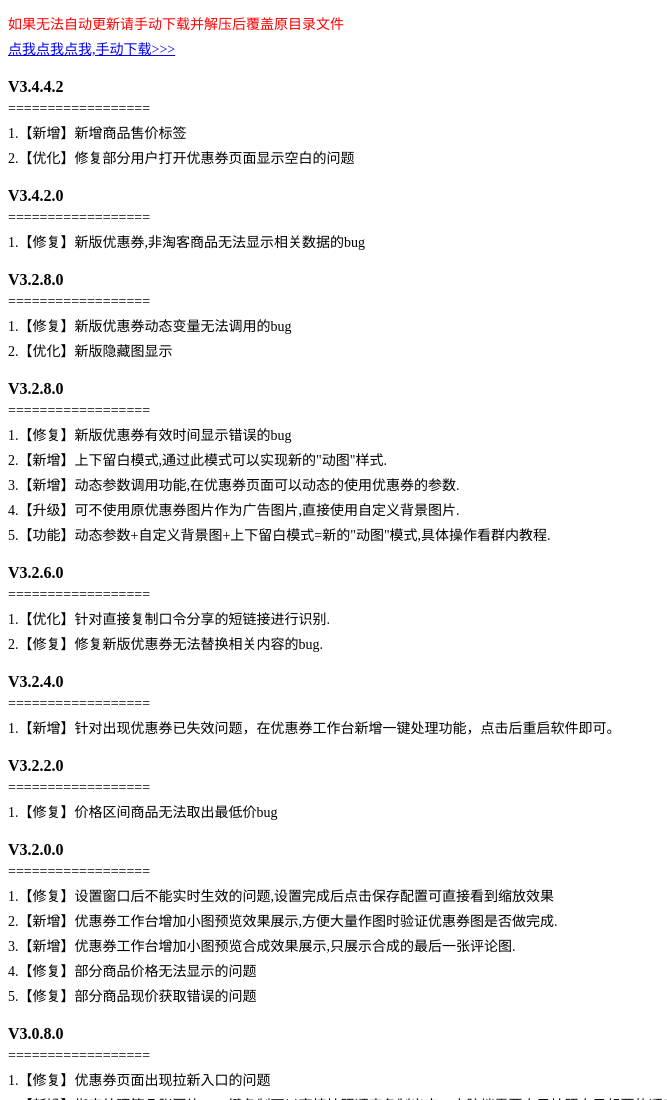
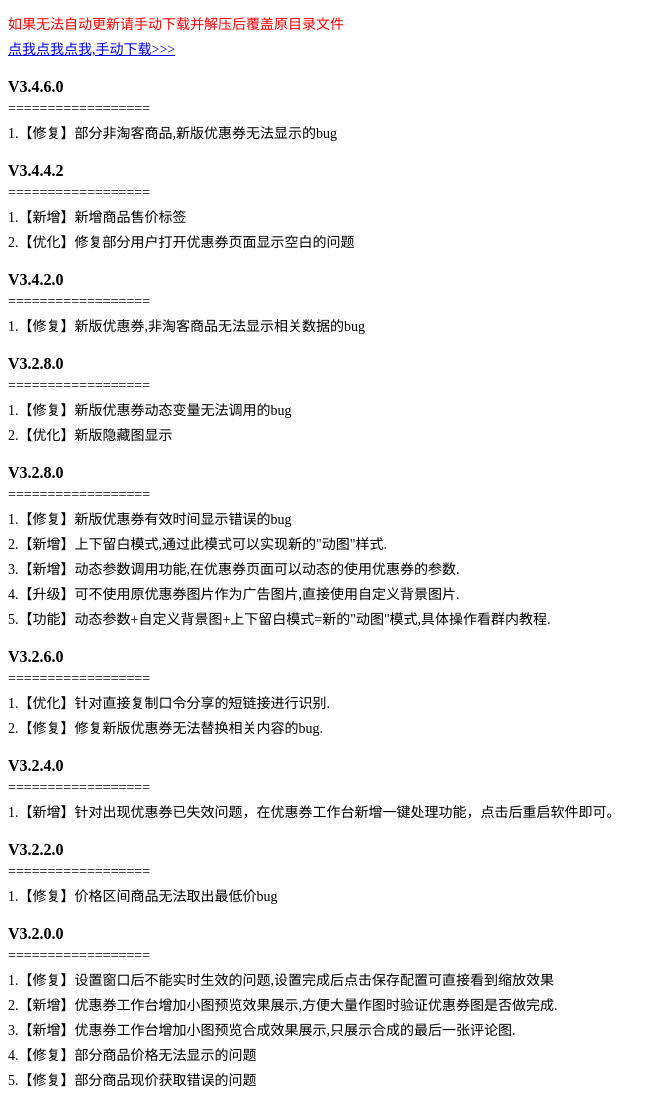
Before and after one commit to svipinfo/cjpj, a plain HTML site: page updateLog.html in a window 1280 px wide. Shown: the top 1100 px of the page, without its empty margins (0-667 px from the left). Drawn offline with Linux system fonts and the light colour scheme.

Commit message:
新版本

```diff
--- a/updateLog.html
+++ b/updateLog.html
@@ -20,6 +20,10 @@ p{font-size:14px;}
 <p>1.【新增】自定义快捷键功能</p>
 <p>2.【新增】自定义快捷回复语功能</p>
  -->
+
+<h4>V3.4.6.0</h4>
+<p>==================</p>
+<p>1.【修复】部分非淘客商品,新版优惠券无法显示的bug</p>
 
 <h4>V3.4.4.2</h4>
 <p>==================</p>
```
━━━━━━━━━━
EXERCISE DETAILS ▸ The answer should hold every entry exactly as given and no pictures at all.

EXERCISE RESPONSE ▸
Before and after one commit to svipinfo/cjpj, a plain HTML site: page updateLog.html in a window 1280 px wide. Shown: the top 1100 px of the page, without its empty margins (0-667 px from the left). Drawn offline with Linux system fonts and the light colour scheme.

Commit message:
新版本

```diff
--- a/updateLog.html
+++ b/updateLog.html
@@ -20,6 +20,10 @@ p{font-size:14px;}
 <p>1.【新增】自定义快捷键功能</p>
 <p>2.【新增】自定义快捷回复语功能</p>
  -->
+
+<h4>V3.4.6.0</h4>
+<p>==================</p>
+<p>1.【修复】部分非淘客商品,新版优惠券无法显示的bug</p>
 
 <h4>V3.4.4.2</h4>
 <p>==================</p>
```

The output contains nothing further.